EXERCISE DIRECTIONS
Your task is to find every line of the data that holds the string "html" and copy it.

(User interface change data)
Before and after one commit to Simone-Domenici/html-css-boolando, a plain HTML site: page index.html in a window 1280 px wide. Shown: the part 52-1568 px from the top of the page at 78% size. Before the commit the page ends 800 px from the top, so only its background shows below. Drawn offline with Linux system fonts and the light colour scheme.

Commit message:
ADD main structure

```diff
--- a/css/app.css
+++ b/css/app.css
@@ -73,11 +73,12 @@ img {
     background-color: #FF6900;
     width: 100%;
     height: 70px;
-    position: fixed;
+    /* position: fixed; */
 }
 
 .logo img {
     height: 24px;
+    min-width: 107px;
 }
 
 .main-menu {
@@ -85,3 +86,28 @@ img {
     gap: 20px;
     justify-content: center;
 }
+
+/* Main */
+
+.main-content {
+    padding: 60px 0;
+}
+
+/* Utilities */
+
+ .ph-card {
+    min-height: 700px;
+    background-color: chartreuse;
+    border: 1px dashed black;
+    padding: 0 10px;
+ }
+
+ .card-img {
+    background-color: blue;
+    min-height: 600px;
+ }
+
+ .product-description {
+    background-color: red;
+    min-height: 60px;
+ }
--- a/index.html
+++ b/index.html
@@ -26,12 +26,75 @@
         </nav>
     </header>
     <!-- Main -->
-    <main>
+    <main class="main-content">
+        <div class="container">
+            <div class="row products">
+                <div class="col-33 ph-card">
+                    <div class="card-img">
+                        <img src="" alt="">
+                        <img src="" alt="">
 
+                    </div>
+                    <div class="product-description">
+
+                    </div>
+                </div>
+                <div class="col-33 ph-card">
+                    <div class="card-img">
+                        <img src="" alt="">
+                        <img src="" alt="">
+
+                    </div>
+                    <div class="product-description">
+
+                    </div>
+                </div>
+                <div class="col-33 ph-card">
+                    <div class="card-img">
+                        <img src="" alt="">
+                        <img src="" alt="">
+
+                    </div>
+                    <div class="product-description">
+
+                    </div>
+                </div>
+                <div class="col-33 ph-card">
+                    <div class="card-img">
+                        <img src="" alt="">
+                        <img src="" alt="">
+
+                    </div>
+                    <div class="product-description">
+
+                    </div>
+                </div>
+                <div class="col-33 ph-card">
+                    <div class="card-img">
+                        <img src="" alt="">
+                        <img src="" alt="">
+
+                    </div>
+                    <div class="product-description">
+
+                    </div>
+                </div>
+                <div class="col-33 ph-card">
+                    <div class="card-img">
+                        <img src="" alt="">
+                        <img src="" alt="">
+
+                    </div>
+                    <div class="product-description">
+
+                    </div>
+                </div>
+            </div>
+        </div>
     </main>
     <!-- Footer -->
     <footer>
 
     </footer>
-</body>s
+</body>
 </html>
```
==
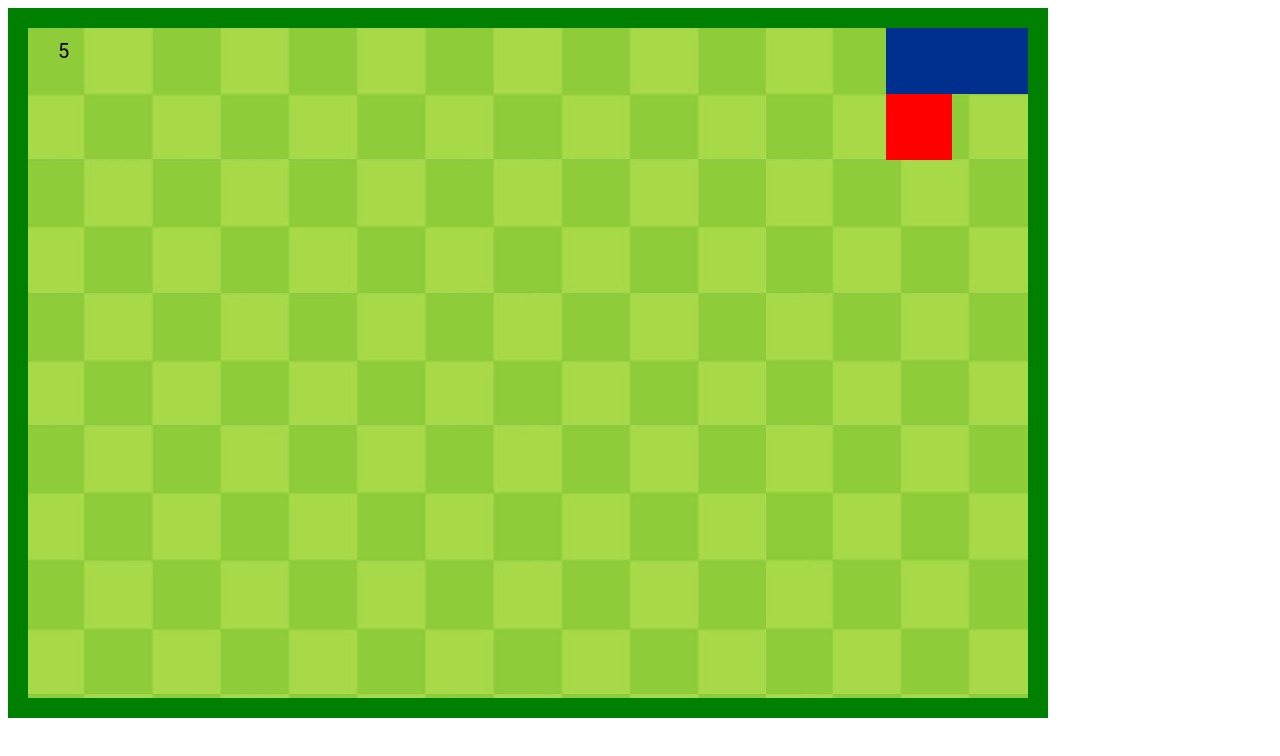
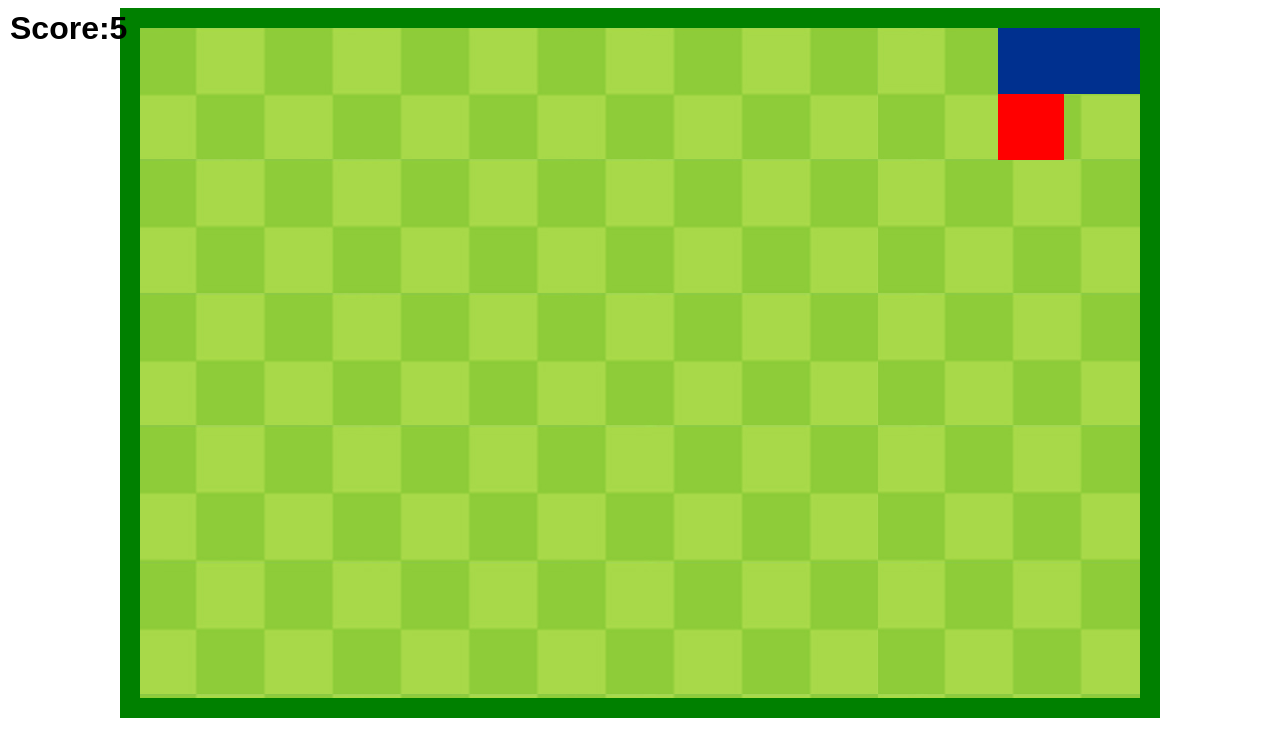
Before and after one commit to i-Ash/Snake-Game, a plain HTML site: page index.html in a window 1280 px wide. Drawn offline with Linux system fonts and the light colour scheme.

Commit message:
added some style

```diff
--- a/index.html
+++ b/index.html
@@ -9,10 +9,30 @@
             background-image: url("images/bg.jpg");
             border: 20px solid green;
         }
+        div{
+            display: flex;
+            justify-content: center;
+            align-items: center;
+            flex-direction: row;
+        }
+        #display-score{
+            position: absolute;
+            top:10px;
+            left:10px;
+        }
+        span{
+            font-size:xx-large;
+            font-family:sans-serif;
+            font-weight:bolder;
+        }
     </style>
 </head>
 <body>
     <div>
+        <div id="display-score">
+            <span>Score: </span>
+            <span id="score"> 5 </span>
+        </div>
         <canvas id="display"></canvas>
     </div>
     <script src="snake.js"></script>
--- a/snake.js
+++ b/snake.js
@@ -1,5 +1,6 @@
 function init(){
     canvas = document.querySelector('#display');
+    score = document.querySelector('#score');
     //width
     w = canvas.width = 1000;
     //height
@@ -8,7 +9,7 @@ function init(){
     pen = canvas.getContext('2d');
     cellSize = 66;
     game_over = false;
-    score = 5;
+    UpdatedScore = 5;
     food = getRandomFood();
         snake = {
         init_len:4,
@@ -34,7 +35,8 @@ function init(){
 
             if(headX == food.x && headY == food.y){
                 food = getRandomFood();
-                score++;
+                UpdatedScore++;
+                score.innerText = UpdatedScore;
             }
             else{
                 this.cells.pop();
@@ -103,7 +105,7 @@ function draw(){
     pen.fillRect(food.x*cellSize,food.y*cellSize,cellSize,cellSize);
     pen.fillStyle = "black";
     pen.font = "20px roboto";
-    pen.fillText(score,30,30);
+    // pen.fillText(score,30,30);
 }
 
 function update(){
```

ANSWER BELOW
Before and after one commit to Simone-Domenici/html-css-boolando, a plain HTML site: page index.html in a window 1280 px wide. Shown: the part 52-1568 px from the top of the page at 78% size. Before the commit the page ends 800 px from the top, so only its background shows below. Drawn offline with Linux system fonts and the light colour scheme.
--- a/index.html
+++ b/index.html
 </html>
Before and after one commit to i-Ash/Snake-Game, a plain HTML site: page index.html in a window 1280 px wide. Drawn offline with Linux system fonts and the light colour scheme.
--- a/index.html
+++ b/index.html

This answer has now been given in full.